Problem requirements: Each record must be output exactly and in full.

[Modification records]
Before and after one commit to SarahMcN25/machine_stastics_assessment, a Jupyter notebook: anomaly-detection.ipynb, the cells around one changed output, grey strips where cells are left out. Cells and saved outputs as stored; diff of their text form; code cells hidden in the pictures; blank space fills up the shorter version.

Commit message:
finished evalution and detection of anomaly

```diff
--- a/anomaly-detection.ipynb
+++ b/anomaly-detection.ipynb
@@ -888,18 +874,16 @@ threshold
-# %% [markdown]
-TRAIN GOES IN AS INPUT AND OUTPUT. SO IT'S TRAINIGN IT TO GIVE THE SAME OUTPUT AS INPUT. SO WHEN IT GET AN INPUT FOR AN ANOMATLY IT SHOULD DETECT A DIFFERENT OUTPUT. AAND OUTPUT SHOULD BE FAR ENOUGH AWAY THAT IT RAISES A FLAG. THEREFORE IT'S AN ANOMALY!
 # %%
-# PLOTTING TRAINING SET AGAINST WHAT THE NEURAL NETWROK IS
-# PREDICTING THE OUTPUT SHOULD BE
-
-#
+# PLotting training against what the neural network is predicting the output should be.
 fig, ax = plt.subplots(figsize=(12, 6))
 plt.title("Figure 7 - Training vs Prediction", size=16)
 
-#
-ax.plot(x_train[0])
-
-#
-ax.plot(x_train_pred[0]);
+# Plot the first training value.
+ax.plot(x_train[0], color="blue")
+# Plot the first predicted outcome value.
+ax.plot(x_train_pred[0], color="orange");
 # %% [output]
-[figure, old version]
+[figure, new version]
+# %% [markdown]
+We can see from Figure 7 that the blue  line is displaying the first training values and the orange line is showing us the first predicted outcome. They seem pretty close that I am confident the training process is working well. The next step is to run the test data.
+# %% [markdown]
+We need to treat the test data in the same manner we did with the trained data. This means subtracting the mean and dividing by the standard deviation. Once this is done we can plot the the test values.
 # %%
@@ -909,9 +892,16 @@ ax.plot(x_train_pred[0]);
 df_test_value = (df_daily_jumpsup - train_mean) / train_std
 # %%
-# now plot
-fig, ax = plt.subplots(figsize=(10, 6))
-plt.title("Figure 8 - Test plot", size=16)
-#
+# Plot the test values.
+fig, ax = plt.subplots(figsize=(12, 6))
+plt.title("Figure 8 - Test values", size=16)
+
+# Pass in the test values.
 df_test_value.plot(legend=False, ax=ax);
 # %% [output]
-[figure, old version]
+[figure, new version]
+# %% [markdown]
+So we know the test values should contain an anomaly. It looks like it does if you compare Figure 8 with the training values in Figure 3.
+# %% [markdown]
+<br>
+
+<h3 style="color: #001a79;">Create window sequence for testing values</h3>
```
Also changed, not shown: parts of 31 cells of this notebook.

Reply to the exercise:
Before and after one commit to SarahMcN25/machine_stastics_assessment, a Jupyter notebook: anomaly-detection.ipynb, the cells around one changed output, grey strips where cells are left out. Cells and saved outputs as stored; diff of their text form; code cells hidden in the pictures; blank space fills up the shorter version.

Commit message:
finished evalution and detection of anomaly

```diff
--- a/anomaly-detection.ipynb
+++ b/anomaly-detection.ipynb
@@ -888,18 +874,16 @@ threshold
-# %% [markdown]
-TRAIN GOES IN AS INPUT AND OUTPUT. SO IT'S TRAINIGN IT TO GIVE THE SAME OUTPUT AS INPUT. SO WHEN IT GET AN INPUT FOR AN ANOMATLY IT SHOULD DETECT A DIFFERENT OUTPUT. AAND OUTPUT SHOULD BE FAR ENOUGH AWAY THAT IT RAISES A FLAG. THEREFORE IT'S AN ANOMALY!
 # %%
-# PLOTTING TRAINING SET AGAINST WHAT THE NEURAL NETWROK IS
-# PREDICTING THE OUTPUT SHOULD BE
-
-#
+# PLotting training against what the neural network is predicting the output should be.
 fig, ax = plt.subplots(figsize=(12, 6))
 plt.title("Figure 7 - Training vs Prediction", size=16)
 
-#
-ax.plot(x_train[0])
-
-#
-ax.plot(x_train_pred[0]);
+# Plot the first training value.
+ax.plot(x_train[0], color="blue")
+# Plot the first predicted outcome value.
+ax.plot(x_train_pred[0], color="orange");
 # %% [output]
-[figure, old version]
+[figure, new version]
+# %% [markdown]
+We can see from Figure 7 that the blue  line is displaying the first training values and the orange line is showing us the first predicted outcome. They seem pretty close that I am confident the training process is working well. The next step is to run the test data.
+# %% [markdown]
+We need to treat the test data in the same manner we did with the trained data. This means subtracting the mean and dividing by the standard deviation. Once this is done we can plot the the test values.
 # %%
@@ -909,9 +892,16 @@ ax.plot(x_train_pred[0]);
 df_test_value = (df_daily_jumpsup - train_mean) / train_std
 # %%
-# now plot
-fig, ax = plt.subplots(figsize=(10, 6))
-plt.title("Figure 8 - Test plot", size=16)
-#
+# Plot the test values.
+fig, ax = plt.subplots(figsize=(12, 6))
+plt.title("Figure 8 - Test values", size=16)
+
+# Pass in the test values.
 df_test_value.plot(legend=False, ax=ax);
 # %% [output]
-[figure, old version]
+[figure, new version]
+# %% [markdown]
+So we know the test values should contain an anomaly. It looks like it does if you compare Figure 8 with the training values in Figure 3.
+# %% [markdown]
+<br>
+
+<h3 style="color: #001a79;">Create window sequence for testing values</h3>
```
Also changed, not shown: parts of 31 cells of this notebook.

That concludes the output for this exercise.